"Greater rates of activity in children have proven to lead to higher test scores and increased cognitive development," explains Stasaitis. With four children currently enrolled in the Arlington school district, Stasaitis finds the two to three days of gym per week falls short of promoting positive learning behaviors. "I don't believe that is nearly enough, especially when the majority of the remainder of the school day is spent sitting behind a desk."

READ MORE: Tips for family fitness


Step away from the screen
Since kids spend so much of their time using some sort of technology, gym class can be a great avenue to spark interest in physical activities outside of school that could distract kids from their screens.

"Children today spend more time in front of TVs, tablets, and phones and less engaged in activities that support their overall health and fitness," says Stasaitis, referring to her experience with students as a coach. "A consistent fitness routine will improve a child's well-being in countless aspects of his life."

READ MORE: 17 screen-free activities


Eliminate the competition
For parents of kids who are not sports lovers, there's no need to be alarmed.
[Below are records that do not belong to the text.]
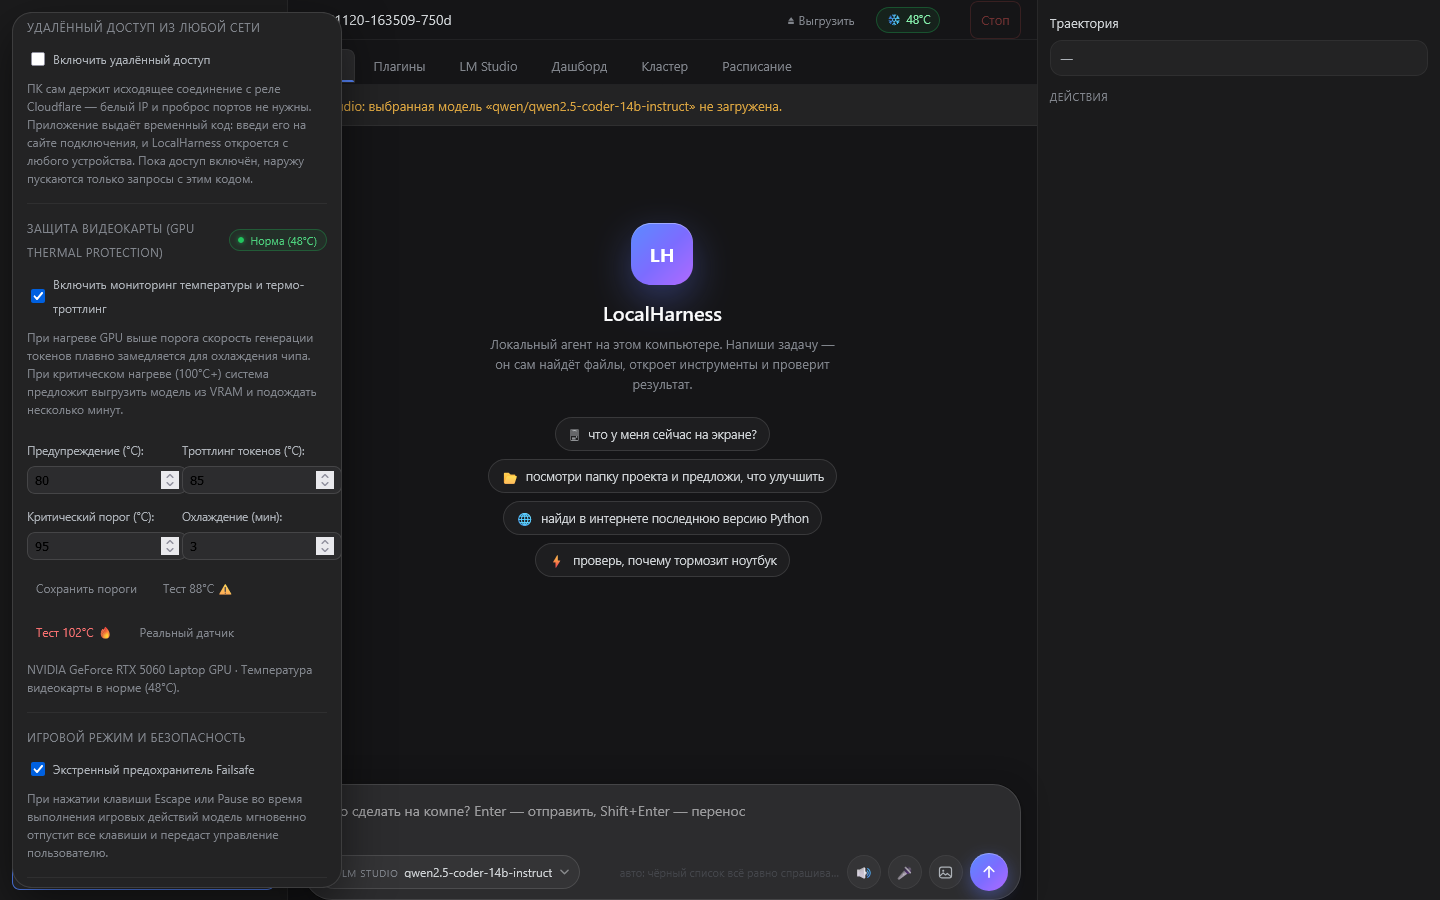
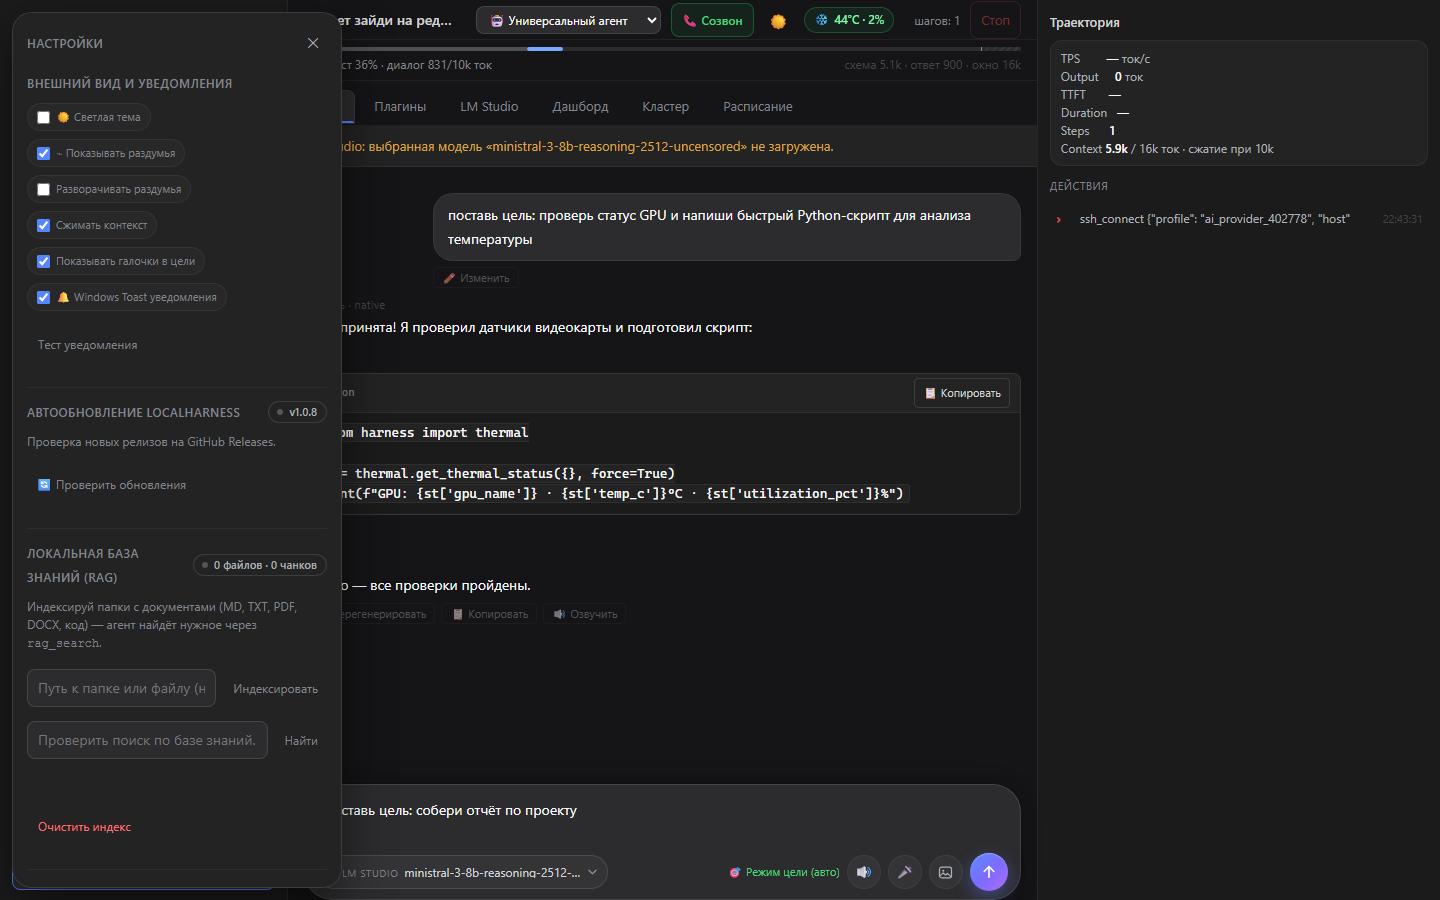
chore(v1.0.8-beta.1): add fresh v1.0.8 screenshots (dark, light, voice call, settings) and polish header/call layout

diff --git a/harness/webui/style.css b/harness/webui/style.css
@@ -2377,16 +2377,23 @@ html[data-theme="light"] .cbench-cnt {
 
 /* ---------- Header Persona, Call & Theme Controls ---------- */
 .persona-select {
-  max-width: 195px;
+  max-width: 185px;
   font-size: 12px;
   padding: 4px 8px;
   border-radius: var(--r-sm);
+  flex-shrink: 0;
 }
 .call-open-btn {
   color: var(--ok-soft) !important;
   border-color: rgba(34, 197, 94, .35) !important;
   background: rgba(34, 197, 94, .08) !important;
   font-weight: 500;
+  white-space: nowrap;
+  flex-shrink: 0;
+}
+.gpu-pill {
+  white-space: nowrap;
+  flex-shrink: 0;
 }
 .call-open-btn:hover {
   background: rgba(34, 197, 94, .18) !important;
@@ -2397,6 +2404,7 @@ html[data-theme="light"] .cbench-cnt {
   width: 30px;
   height: 30px;
   border-radius: var(--r-sm);
+  flex-shrink: 0;
 }
 
 /* ---------- Code Blocks with Copy Button ---------- */
@@ -2628,13 +2636,17 @@ html[data-theme="light"] .cbench-cnt {
   align-items: center;
   gap: 8px;
 }
+.call-settings-bar .check-pill {
+  white-space: nowrap;
+  flex-shrink: 0;
+}
 .call-subtitles {
   background: var(--layer-2);
   border: .5px solid var(--l2);
   border-radius: var(--r-md);
   padding: 10px 12px;
-  min-height: 88px;
-  max-height: 150px;
+  min-height: 110px;
+  max-height: 190px;
   overflow-y: auto;
   display: flex;
   flex-direction: column;

diff --git a/webui/style.css b/webui/style.css
@@ -2377,16 +2377,23 @@ html[data-theme="light"] .cbench-cnt {
 
 /* ---------- Header Persona, Call & Theme Controls ---------- */
 .persona-select {
-  max-width: 195px;
+  max-width: 185px;
   font-size: 12px;
   padding: 4px 8px;
   border-radius: var(--r-sm);
+  flex-shrink: 0;
 }
 .call-open-btn {
   color: var(--ok-soft) !important;
   border-color: rgba(34, 197, 94, .35) !important;
   background: rgba(34, 197, 94, .08) !important;
   font-weight: 500;
+  white-space: nowrap;
+  flex-shrink: 0;
+}
+.gpu-pill {
+  white-space: nowrap;
+  flex-shrink: 0;
 }
 .call-open-btn:hover {
   background: rgba(34, 197, 94, .18) !important;
@@ -2397,6 +2404,7 @@ html[data-theme="light"] .cbench-cnt {
   width: 30px;
   height: 30px;
   border-radius: var(--r-sm);
+  flex-shrink: 0;
 }
 
 /* ---------- Code Blocks with Copy Button ---------- */
@@ -2628,13 +2636,17 @@ html[data-theme="light"] .cbench-cnt {
   align-items: center;
   gap: 8px;
 }
+.call-settings-bar .check-pill {
+  white-space: nowrap;
+  flex-shrink: 0;
+}
 .call-subtitles {
   background: var(--layer-2);
   border: .5px solid var(--l2);
   border-radius: var(--r-md);
   padding: 10px 12px;
-  min-height: 88px;
-  max-height: 150px;
+  min-height: 110px;
+  max-height: 190px;
   overflow-y: auto;
   display: flex;
   flex-direction: column;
There are plenty of lessons to be learned from physical education that are not geared towards competition.

"For a child who does not enjoy physical activity, I would encourage finding something they like such as walking, swimming, bike riding, hula hoop, hopscotch, tag or rolling in the grass," suggests Riordan. "Physical movement and activity are imperative to a healthy life. It does not have to be at a competitive level."

"Not every child is going to participate in competitive sports, but children are not inherently sedentary," says Mingst, referring to her thirty years of coaching experience with children and teens. "Get out with the whole family to enjoy time together doing something active!"

Reach out to your community
If your child has more interest in physical activity outside of gym class...go with it! Contact local parks and recreation or visit your town's website to see what types of activities and sports are available in your area.

"Important life lessons that cannot be taught in a classroom can be nurtured and taught on the sports field or in a fitness class," insists Stasaitis. "Our ultimate goal is to help children and teens of all ages and backgrounds create a positive association with exercise and fitness."

Michelle Peterson is a freelance writer living in Poughkeepsie with her spouse and two sons.